**WHAT YOU HAVE TO DO**
Please count the lines in the data below that hold "resources" and answer with the number by itself.

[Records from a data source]
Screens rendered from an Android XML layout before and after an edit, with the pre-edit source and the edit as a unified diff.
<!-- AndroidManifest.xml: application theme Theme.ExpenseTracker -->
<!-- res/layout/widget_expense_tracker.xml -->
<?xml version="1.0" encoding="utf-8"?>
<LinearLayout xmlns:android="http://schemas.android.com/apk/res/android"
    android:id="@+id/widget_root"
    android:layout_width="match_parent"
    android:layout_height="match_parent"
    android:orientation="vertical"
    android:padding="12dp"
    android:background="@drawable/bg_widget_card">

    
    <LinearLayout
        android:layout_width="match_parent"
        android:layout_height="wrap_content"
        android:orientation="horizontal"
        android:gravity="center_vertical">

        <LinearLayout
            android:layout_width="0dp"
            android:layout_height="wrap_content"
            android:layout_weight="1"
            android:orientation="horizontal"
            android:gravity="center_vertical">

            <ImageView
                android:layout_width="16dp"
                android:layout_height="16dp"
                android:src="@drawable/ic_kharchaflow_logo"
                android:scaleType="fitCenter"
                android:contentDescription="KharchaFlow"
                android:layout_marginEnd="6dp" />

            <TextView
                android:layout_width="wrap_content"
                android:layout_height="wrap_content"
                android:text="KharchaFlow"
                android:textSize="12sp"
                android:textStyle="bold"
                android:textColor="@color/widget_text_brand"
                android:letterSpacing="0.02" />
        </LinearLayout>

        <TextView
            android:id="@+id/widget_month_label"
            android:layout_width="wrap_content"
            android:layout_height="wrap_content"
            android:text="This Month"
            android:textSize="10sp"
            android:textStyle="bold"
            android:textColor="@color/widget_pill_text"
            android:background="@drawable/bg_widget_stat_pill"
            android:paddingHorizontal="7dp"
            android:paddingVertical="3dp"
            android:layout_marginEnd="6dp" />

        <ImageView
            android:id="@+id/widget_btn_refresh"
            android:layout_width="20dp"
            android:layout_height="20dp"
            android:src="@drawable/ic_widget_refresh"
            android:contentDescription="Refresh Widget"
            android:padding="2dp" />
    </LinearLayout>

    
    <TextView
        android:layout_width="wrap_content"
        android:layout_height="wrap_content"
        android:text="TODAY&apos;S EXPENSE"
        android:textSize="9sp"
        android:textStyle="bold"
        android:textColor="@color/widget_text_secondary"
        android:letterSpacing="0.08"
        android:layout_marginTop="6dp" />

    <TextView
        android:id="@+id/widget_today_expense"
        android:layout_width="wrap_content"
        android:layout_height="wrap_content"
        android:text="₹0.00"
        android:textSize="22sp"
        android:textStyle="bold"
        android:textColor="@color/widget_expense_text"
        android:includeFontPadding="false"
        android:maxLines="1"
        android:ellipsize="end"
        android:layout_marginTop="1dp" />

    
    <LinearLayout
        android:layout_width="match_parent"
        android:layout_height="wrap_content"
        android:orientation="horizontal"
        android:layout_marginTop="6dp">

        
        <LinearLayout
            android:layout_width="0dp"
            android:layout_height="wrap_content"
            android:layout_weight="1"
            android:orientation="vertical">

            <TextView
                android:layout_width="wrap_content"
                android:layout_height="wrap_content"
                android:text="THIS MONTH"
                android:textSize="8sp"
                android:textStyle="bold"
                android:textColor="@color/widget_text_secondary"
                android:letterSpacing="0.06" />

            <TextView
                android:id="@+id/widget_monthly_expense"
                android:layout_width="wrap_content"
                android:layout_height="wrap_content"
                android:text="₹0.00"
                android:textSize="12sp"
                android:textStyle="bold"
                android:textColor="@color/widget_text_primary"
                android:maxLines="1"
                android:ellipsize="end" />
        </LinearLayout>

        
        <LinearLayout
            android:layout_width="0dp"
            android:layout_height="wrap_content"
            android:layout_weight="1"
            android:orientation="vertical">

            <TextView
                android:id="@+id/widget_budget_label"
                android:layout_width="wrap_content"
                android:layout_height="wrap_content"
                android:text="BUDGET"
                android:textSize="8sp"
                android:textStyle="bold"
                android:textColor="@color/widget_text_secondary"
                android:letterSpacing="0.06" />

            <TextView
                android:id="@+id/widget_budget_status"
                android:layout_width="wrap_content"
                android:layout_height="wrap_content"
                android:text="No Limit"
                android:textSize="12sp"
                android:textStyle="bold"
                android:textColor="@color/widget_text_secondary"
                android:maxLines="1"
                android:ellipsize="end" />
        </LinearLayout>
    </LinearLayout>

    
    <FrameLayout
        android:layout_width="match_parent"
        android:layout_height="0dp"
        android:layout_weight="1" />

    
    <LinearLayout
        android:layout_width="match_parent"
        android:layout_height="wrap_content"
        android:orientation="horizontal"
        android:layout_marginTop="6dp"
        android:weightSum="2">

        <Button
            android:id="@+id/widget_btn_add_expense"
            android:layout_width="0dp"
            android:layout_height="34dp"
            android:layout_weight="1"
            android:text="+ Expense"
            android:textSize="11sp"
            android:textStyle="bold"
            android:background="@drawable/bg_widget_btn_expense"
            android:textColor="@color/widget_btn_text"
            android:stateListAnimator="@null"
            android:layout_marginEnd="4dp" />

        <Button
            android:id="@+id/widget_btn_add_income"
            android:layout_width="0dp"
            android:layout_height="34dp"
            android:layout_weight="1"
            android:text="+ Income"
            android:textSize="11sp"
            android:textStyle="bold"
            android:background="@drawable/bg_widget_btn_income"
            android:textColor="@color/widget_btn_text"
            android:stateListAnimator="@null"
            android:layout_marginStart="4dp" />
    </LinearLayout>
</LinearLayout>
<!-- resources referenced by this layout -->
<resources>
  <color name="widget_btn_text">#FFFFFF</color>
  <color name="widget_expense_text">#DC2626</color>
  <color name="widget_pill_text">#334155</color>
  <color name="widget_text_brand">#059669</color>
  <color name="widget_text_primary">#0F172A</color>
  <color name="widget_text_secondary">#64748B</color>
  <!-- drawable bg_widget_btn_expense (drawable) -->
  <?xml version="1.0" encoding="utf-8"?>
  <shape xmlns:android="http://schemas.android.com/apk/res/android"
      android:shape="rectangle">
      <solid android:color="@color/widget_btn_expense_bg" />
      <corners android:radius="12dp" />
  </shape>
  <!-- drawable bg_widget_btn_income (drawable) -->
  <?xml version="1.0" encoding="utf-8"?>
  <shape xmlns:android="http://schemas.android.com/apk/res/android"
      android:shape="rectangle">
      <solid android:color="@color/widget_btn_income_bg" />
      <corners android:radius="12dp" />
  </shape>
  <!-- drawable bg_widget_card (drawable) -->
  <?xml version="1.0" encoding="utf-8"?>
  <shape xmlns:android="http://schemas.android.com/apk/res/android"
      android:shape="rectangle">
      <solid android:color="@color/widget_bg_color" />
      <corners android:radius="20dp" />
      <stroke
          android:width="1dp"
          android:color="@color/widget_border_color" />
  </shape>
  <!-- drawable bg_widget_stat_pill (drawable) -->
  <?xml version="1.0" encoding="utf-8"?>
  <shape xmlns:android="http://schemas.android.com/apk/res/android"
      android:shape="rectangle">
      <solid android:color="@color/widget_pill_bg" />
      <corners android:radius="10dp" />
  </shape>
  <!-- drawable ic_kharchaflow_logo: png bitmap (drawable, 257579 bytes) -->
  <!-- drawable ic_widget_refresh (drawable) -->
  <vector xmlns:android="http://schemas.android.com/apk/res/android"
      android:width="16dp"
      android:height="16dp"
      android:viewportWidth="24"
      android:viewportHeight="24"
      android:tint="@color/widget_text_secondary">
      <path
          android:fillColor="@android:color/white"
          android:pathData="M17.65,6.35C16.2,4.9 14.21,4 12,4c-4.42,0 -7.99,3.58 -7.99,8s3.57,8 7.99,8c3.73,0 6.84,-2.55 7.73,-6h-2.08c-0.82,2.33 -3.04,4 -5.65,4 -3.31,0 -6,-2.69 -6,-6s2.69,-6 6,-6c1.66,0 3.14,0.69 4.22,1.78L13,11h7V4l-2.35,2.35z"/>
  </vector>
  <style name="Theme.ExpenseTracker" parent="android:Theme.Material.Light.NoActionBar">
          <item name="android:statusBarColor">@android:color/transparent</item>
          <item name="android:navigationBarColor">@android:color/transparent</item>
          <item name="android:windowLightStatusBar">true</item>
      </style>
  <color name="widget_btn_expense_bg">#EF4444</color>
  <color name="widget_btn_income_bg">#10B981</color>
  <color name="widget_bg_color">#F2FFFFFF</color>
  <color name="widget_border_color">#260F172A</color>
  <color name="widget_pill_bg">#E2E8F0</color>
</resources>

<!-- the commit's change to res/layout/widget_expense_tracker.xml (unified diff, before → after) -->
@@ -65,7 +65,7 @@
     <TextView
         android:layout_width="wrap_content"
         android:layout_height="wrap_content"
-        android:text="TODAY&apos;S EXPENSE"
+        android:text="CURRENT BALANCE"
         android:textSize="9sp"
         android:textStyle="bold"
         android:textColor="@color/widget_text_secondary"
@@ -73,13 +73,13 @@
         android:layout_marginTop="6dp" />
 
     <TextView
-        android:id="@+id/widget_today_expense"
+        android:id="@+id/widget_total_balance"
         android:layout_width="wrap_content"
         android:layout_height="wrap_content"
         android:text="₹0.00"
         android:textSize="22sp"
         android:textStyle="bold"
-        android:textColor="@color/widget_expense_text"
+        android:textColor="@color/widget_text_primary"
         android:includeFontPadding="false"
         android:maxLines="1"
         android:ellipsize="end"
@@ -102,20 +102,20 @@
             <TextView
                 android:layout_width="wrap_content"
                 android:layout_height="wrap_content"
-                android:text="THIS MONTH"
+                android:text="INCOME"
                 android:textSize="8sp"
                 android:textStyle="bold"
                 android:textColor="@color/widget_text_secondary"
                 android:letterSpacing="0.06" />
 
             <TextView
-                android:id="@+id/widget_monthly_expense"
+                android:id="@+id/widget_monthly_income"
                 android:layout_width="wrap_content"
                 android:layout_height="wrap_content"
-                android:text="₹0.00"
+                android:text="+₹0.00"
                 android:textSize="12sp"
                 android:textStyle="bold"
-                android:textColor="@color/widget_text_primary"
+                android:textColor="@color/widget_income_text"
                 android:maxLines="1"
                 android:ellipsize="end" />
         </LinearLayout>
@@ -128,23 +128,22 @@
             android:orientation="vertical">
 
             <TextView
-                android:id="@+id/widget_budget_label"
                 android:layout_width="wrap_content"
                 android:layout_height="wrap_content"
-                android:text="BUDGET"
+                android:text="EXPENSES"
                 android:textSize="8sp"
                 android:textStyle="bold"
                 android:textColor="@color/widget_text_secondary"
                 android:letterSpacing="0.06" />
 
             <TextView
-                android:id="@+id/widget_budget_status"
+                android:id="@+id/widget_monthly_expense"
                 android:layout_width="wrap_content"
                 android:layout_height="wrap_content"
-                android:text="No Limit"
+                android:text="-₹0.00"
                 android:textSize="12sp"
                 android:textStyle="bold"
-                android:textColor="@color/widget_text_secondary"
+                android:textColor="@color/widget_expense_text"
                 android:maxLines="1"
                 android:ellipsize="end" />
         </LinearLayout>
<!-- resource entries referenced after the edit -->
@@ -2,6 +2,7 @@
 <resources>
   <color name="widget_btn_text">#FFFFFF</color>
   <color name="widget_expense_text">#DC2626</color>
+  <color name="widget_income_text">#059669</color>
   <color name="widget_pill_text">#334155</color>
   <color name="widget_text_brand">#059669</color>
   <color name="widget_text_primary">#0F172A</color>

**EXERCISE SOLUTION**
4